▸ WHAT THIS TASK INVOLVES: Below are the records; give again exactly the lines from the one containing "12 other files." through the one containing "and drops work.", leaving out pictures.

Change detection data

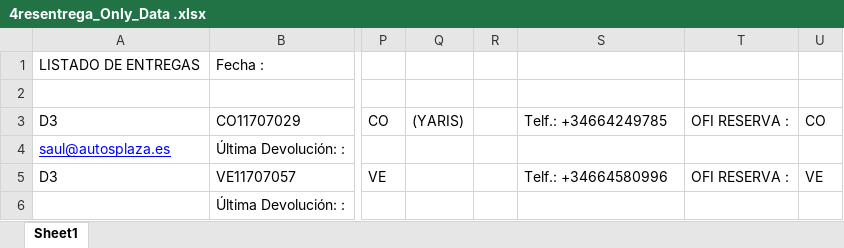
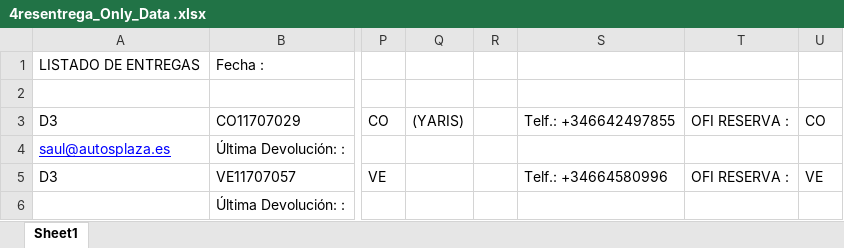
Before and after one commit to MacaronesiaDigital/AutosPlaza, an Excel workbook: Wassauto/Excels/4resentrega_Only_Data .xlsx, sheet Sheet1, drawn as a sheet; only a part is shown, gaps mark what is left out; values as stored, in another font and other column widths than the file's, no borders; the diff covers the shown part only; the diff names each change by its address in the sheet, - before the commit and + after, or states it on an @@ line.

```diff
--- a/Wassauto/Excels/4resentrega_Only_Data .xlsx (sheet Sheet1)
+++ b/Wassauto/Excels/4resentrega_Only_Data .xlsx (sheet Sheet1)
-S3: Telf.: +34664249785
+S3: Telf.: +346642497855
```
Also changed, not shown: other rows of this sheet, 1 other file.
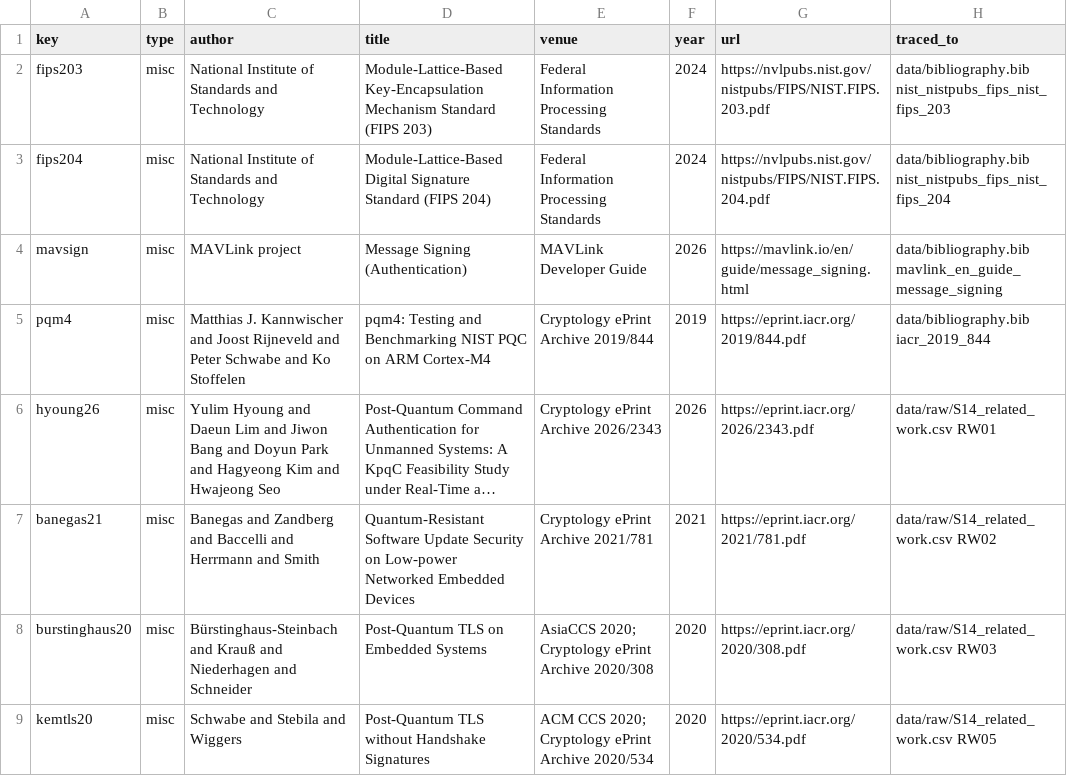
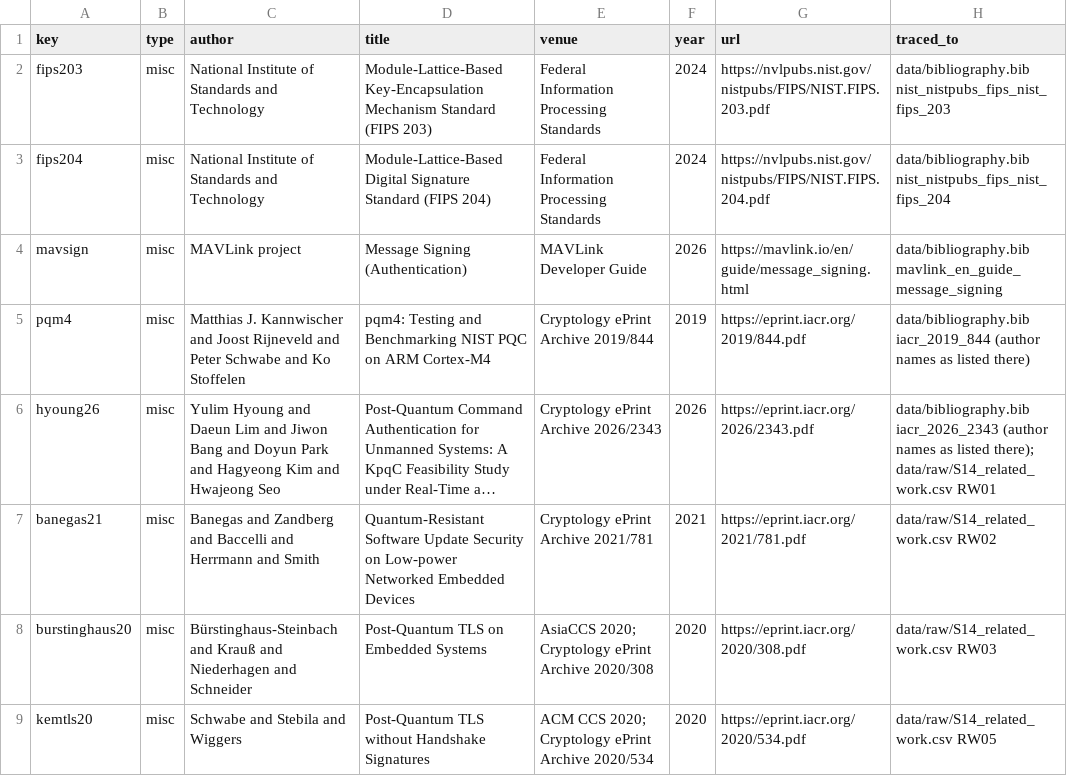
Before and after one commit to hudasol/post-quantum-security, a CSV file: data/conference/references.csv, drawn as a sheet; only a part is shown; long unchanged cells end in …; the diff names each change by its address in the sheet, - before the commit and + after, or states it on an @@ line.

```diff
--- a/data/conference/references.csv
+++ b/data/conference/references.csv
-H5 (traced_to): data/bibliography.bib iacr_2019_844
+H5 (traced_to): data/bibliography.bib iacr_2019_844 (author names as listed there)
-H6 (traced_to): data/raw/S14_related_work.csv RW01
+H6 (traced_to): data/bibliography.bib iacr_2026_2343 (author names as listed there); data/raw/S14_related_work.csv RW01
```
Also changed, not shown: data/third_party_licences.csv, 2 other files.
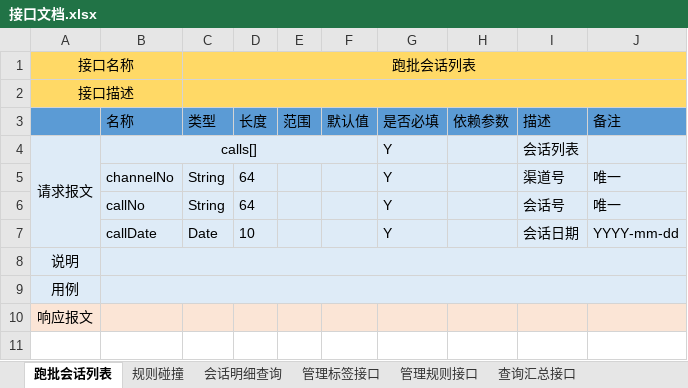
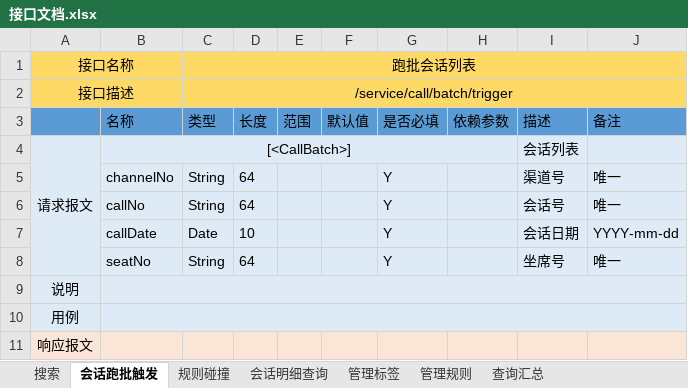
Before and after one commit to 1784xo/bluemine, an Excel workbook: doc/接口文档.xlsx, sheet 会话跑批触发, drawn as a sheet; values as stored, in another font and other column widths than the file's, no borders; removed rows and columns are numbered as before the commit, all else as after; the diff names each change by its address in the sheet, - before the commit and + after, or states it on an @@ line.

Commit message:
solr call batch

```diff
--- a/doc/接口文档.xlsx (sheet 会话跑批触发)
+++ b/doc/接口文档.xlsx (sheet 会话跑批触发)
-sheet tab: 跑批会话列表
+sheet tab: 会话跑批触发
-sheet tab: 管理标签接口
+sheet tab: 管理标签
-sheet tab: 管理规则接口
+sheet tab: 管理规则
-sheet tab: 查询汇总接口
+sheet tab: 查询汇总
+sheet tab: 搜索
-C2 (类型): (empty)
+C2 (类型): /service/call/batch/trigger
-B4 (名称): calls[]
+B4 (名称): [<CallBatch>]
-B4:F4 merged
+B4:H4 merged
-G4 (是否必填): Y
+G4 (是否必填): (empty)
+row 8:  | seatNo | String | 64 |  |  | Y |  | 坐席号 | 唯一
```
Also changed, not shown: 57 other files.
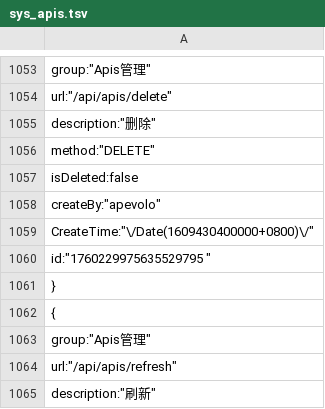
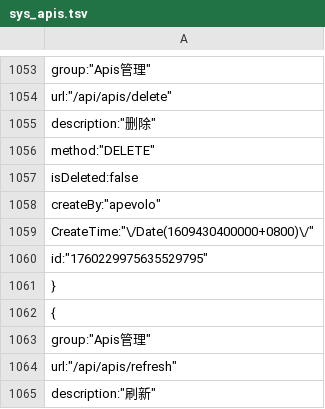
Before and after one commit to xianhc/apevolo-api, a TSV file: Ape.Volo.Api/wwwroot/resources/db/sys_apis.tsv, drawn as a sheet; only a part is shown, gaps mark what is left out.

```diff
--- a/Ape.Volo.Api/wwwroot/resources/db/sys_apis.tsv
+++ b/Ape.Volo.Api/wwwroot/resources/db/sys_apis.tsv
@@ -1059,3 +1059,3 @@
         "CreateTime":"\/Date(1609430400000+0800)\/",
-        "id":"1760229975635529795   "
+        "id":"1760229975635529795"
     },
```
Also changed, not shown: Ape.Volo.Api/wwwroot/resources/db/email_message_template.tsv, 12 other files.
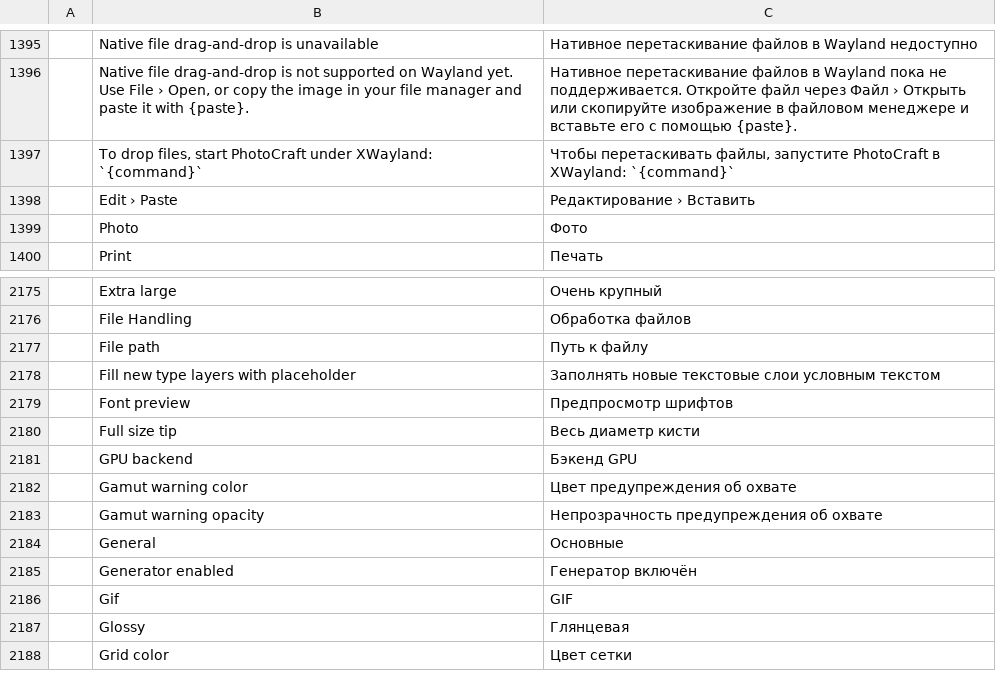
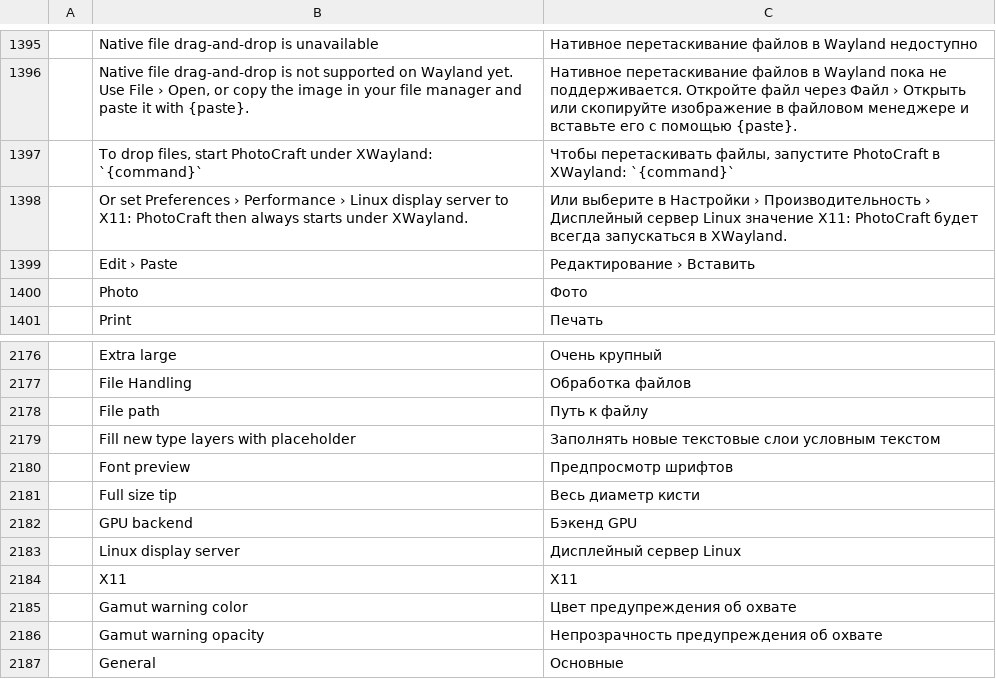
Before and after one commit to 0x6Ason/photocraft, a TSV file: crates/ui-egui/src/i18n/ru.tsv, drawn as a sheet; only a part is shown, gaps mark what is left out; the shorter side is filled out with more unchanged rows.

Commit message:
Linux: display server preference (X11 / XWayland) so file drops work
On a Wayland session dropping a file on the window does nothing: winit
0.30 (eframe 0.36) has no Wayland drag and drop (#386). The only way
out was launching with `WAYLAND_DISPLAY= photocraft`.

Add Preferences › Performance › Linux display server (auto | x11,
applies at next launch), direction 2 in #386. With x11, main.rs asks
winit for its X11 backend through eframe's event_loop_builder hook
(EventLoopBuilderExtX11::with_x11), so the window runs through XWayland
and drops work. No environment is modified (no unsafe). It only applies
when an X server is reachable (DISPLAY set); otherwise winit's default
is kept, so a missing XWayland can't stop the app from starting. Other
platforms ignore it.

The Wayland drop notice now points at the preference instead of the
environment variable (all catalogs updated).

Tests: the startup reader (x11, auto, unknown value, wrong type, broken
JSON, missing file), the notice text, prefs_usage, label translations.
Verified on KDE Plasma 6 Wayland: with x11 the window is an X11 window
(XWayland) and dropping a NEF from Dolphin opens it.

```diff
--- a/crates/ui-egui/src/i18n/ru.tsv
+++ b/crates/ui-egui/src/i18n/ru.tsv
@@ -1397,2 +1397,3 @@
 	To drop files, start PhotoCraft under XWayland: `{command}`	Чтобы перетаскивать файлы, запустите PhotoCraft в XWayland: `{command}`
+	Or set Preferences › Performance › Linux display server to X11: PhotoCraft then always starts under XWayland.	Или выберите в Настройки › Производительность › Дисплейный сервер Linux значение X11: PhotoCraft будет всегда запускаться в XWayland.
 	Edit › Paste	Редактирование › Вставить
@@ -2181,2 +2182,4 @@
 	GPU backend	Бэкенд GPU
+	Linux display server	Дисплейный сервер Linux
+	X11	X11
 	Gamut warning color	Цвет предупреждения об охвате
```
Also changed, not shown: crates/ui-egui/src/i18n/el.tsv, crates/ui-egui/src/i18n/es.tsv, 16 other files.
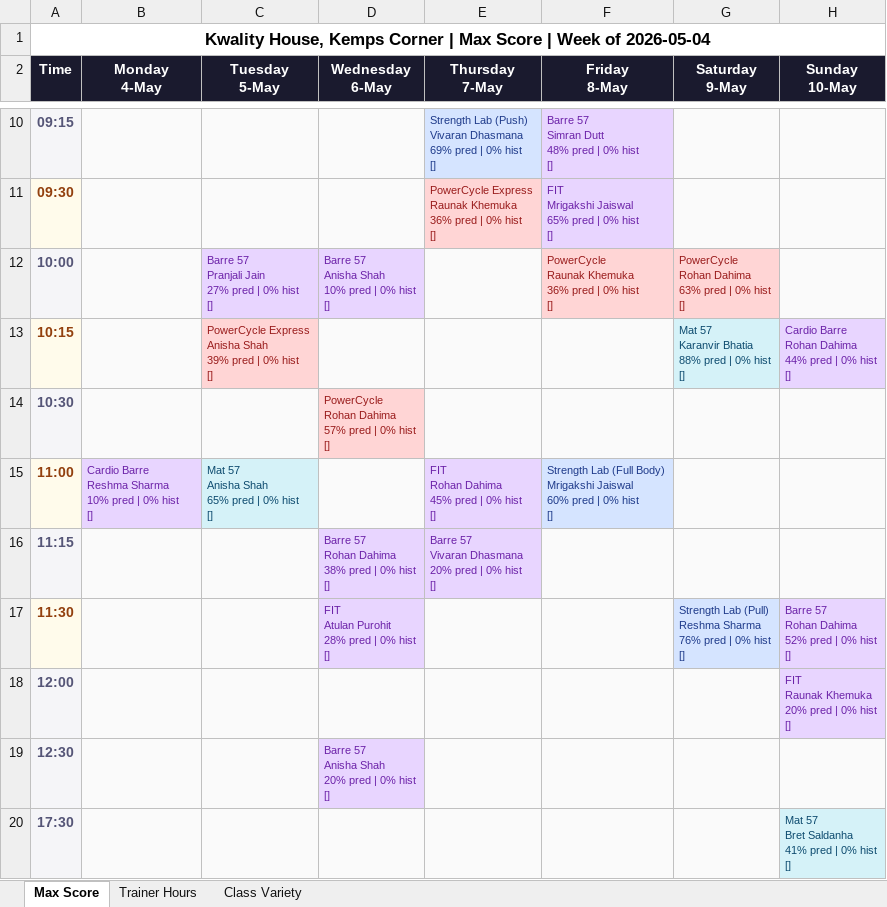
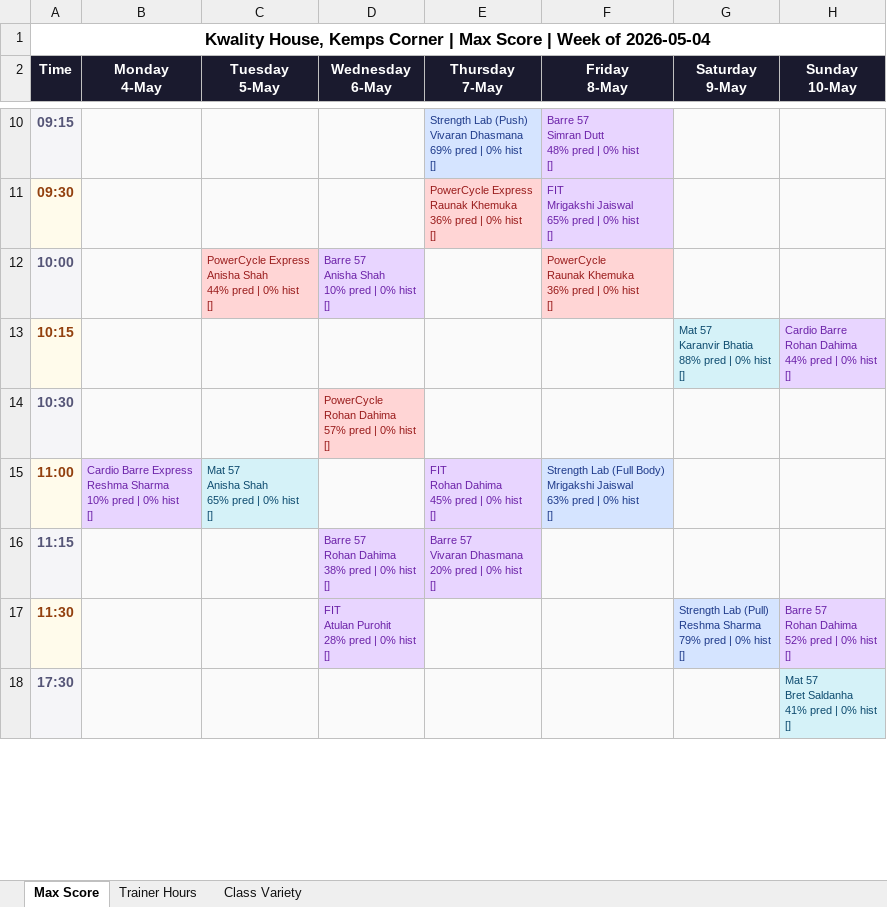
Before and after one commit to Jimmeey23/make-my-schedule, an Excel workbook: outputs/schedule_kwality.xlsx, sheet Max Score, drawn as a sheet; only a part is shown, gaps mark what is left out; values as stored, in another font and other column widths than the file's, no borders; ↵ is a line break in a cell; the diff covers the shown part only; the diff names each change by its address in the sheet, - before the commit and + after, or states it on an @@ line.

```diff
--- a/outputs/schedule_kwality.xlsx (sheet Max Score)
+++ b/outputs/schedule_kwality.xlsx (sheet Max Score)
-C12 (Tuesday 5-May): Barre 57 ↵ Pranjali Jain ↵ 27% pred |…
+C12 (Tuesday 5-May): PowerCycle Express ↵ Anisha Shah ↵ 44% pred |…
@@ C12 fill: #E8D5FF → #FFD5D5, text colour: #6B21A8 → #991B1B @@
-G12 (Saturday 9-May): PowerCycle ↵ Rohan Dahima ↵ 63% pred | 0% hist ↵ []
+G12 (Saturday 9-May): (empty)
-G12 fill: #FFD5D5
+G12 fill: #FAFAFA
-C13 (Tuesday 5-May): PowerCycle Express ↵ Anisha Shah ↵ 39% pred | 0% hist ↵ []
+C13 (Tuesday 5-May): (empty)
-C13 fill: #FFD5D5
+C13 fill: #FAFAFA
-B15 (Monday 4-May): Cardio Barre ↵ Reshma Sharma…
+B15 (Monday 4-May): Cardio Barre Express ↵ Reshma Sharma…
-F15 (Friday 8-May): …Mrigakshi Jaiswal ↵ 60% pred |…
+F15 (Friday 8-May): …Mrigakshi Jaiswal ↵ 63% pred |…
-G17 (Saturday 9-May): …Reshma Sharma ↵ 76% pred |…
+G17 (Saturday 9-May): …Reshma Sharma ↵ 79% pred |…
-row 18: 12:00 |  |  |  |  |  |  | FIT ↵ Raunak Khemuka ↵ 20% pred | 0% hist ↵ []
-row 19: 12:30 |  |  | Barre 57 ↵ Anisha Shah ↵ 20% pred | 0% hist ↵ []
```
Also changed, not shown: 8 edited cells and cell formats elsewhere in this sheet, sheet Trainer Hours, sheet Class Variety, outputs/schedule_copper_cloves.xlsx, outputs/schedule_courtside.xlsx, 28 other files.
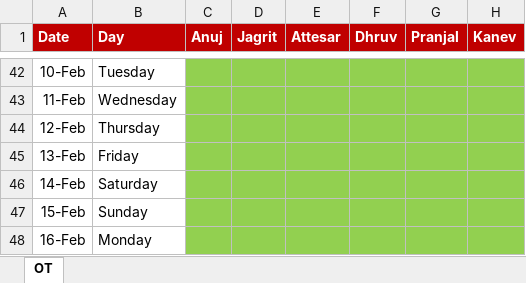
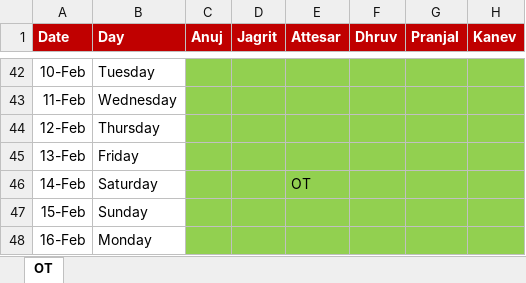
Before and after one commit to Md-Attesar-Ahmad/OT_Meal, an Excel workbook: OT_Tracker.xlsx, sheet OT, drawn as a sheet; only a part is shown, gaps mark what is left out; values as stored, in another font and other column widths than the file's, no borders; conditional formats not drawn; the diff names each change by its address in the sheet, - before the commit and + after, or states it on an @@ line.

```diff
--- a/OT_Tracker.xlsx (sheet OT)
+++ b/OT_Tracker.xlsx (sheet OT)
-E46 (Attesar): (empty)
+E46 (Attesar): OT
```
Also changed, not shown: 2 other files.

▸ PROBLEM SOLUTION:
Also changed, not shown: Ape.Volo.Api/wwwroot/resources/db/email_message_template.tsv, 12 other files.
Before and after one commit to 0x6Ason/photocraft, a TSV file: crates/ui-egui/src/i18n/ru.tsv, drawn as a sheet; only a part is shown, gaps mark what is left out; the shorter side is filled out with more unchanged rows.

Commit message:
Linux: display server preference (X11 / XWayland) so file drops work
On a Wayland session dropping a file on the window does nothing: winit
0.30 (eframe 0.36) has no Wayland drag and drop (#386). The only way
out was launching with `WAYLAND_DISPLAY= photocraft`.

Add Preferences › Performance › Linux display server (auto | x11,
applies at next launch), direction 2 in #386. With x11, main.rs asks
winit for its X11 backend through eframe's event_loop_builder hook
(EventLoopBuilderExtX11::with_x11), so the window runs through XWayland
and drops work. No environment is modified (no unsafe). It only applies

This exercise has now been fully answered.